Data records:

===============

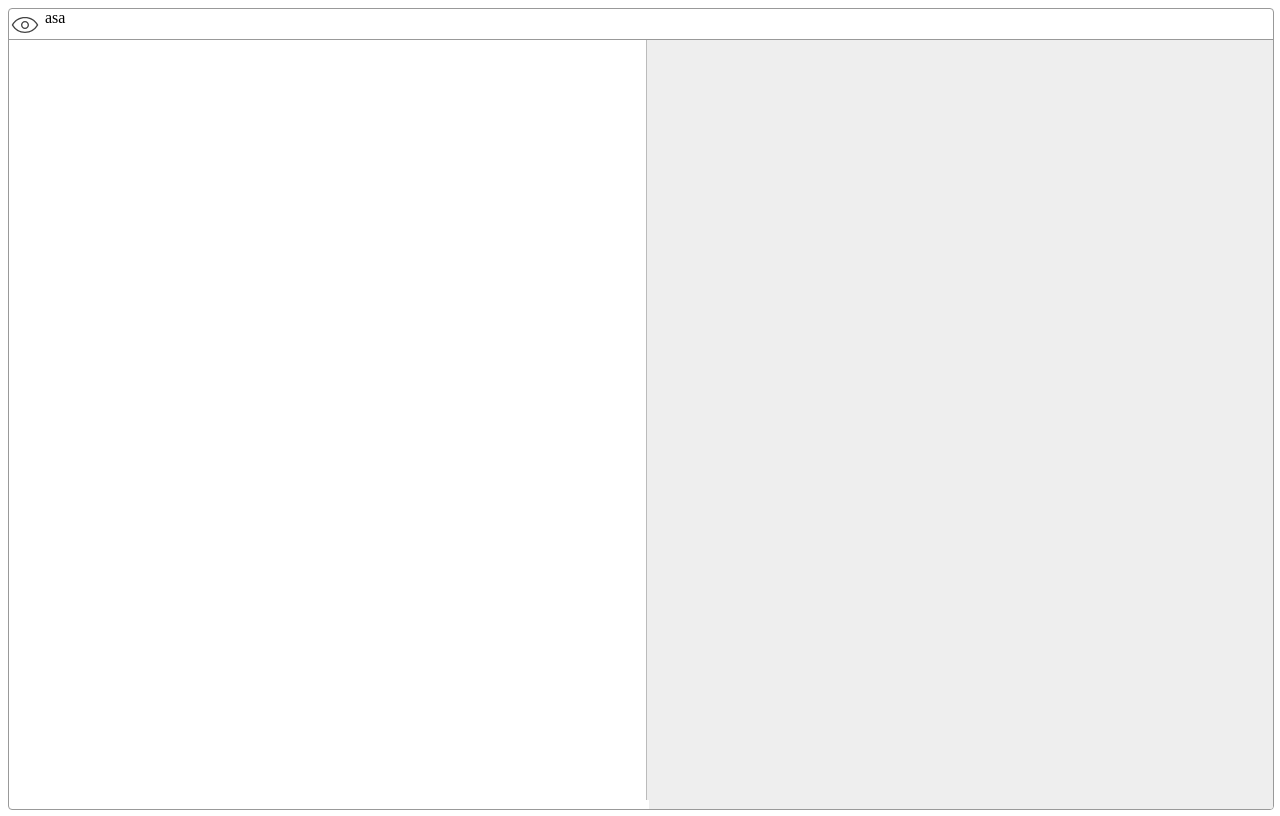
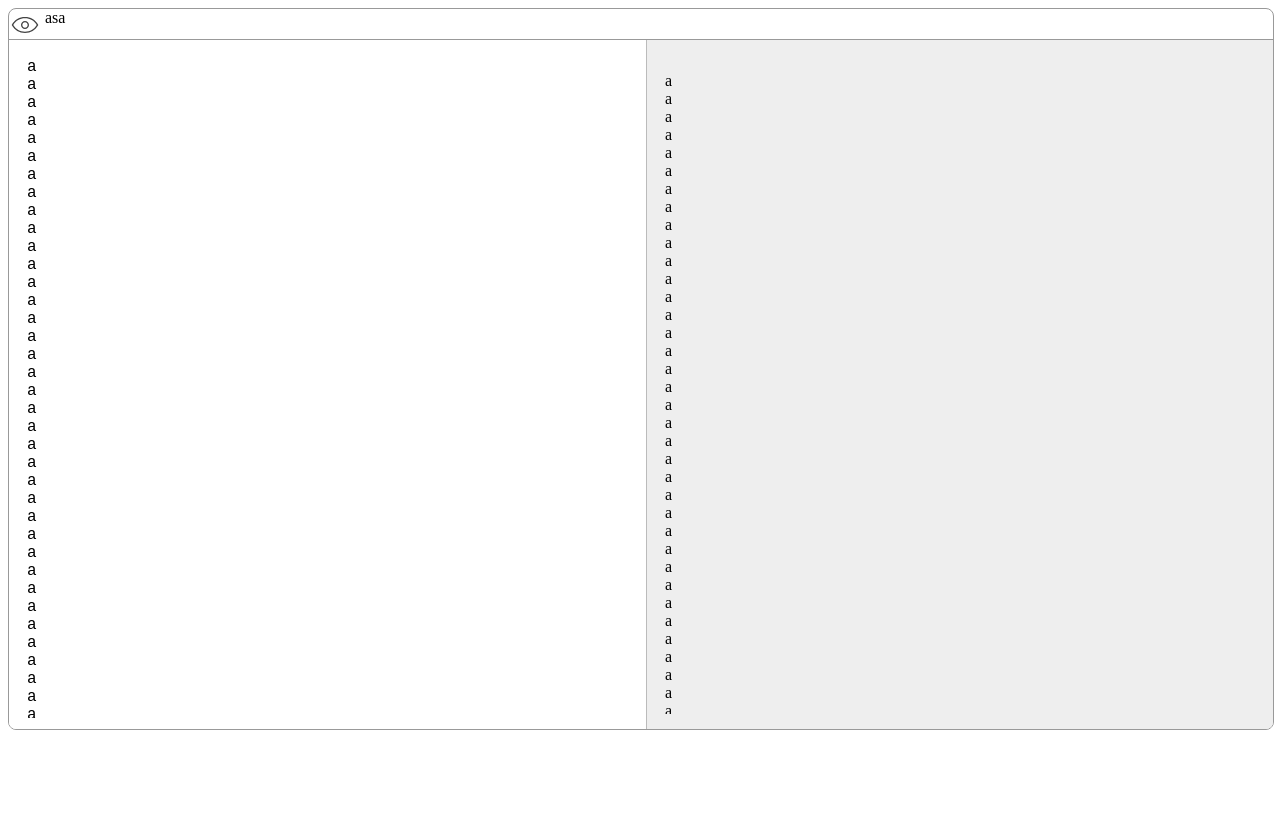
Before and after one commit to hui0613/vert-editor, a Vue app: page / in a window 1280 px wide. Built offline with nearby package versions, Linux system fonts and the light colour scheme.

Commit message:
【更新】调整 markdown 编译参数

```diff
--- a/example/App.vue
+++ b/example/App.vue
@@ -24,6 +24,6 @@ export default defineComponent({
 
 <style lang="scss">
 .container {
-  height: 100vh;
+  height: 90vh;
 }
 </style>
--- a/src/DewEditor.vue
+++ b/src/DewEditor.vue
@@ -15,12 +15,10 @@
     <div class="dew-editor-main-area">
       <DewEditorContainer :editorTextAreaHeight="editorTextAreaHeight">
         <template v-slot:leftSection>
-          <textarea v-model="markdown"></textarea>
+          <textarea @scroll="textareaScroll" v-model="markdown"></textarea>
         </template>
         <template v-slot:rightSection>
-          <div class="dew-editor-preview-area">
-            <iframe width="100%" height="100%" frameborder="0" :srcdoc="htmlContent"> </iframe>
-          </div>
+          <div @scroll="previewScroll" class="dew-editor-preview-area" v-html="htmlContent"></div>
         </template>
       </DewEditorContainer>
     </div>
@@ -36,7 +34,15 @@ import DewEditorContainer from './components/DewEditorContainer.vue'
 import MarkdownIt from 'markdown-it'
 import { copyTextToClipboard, insertTextIntoEditor, isExistSelection } from './libs/dewEditor'
 import { debounce } from './utils/tools'
-const markdownIt = new MarkdownIt()
+const markdownIt = new MarkdownIt({
+  html: true, // Enable HTML tags in source
+  xhtmlOut: true, // Use '/' to close single tags (<br />).
+  breaks: true, // Convert '\n' in paragraphs into <br>
+  langPrefix: 'language-', // CSS language prefix for fenced blocks. Can be
+  linkify: false, // 自动识别url
+  typographer: true,
+  quotes: '“”‘’',
+})
 
 export default defineComponent({
   name: 'DewEditor',
@@ -53,7 +59,8 @@ export default defineComponent({
       clipboardValue: '',
       openPreview: true,
       editorTextAreaHeight: 0,
-      markdown: '',
+      markdown:
+        'a\na\na\na\na\na\na\na\na\na\na\na\na\na\na\na\na\na\na\na\na\na\na\na\na\na\na\na\na\na\na\na\na\na\na\na\na\na\na\na\na\na\na\na\na\na\na\na\na\na\na\na\n',
     }
   },
   components: {
@@ -86,7 +93,7 @@ export default defineComponent({
     setEditorTextAreaHeight() {
       const editorContainer = this.$refs.editorMainContainer as any
 
-      this.editorTextAreaHeight = editorContainer.clientHeight - 40
+      this.editorTextAreaHeight = editorContainer.clientHeight - 30
     },
     listenResize() {
       window.addEventListener(
@@ -95,6 +102,19 @@ export default defineComponent({
           this.setEditorTextAreaHeight()
         }, 100)
       )
+    },
+    textareaScroll(event: any) {
+      console.log(event)
+      const target = event.target
+      const scrollHeight = target.scrollHeight
+      const scrollTop = target.scrollTop
+      console.log((scrollTop / scrollHeight) * 100)
+    },
+    previewScroll(event: any) {
+      const target = event.target
+      const scrollHeight = target.scrollHeight
+      const scrollTop = target.scrollTop
+      console.log((scrollTop / scrollHeight) * 100)
     },
   },
   computed: {
@@ -110,18 +130,17 @@ export default defineComponent({
   width: 100%;
   height: 100%;
   background-color: #ffffff;
-  border-radius: 4px;
+  border-radius: 8px;
   display: flex;
   flex-direction: column;
-  overflow-y: scroll;
-
+  overflow: hidden;
   border: 1px solid #999;
   .dew-editor-menu-container {
     width: 100%;
     height: 30px;
     display: flex;
     flex-direction: row;
-    border-bottom: 1px solid #999999;
+    border-bottom: 1px solid #999;
     .dww-editor-menu-item {
       float: left;
       padding: 0 4px;
@@ -139,10 +158,14 @@ export default defineComponent({
       border: none;
       resize: none;
       outline: none;
+      font-size: 16px;
     }
     .dew-editor-preview-area {
       width: 100%;
       height: 100%;
+      box-sizing: border-box;
+      overflow-y: auto;
+      box-sizing: border-box;
     }
   }
 
--- a/src/components/DewEditorContainer.vue
+++ b/src/components/DewEditorContainer.vue
@@ -7,7 +7,7 @@
         <slot name="leftSection"></slot>
       </div>
     </div>
-    <div class="dew-editor-preview-area">
+    <div class="dew-editor-preview-area" :style="{ height: editorTextAreaHeight + 'px' }">
       <slot name="rightSection"></slot>
     </div>
   </div>
@@ -76,7 +76,6 @@ export default defineComponent({
     }
   }
   .dew-editor-preview-area {
-    height: 100%;
     padding: 16px;
     background-color: #eee;
     box-sizing: border-box;
```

===============

=== EXERCISE DIRECTIONS ===
Among the records above, find each line containing the string "style" and copy it.

=== REPLY ===
 <style lang="scss">
 </style>
+    <div class="dew-editor-preview-area" :style="{ height: editorTextAreaHeight + 'px' }">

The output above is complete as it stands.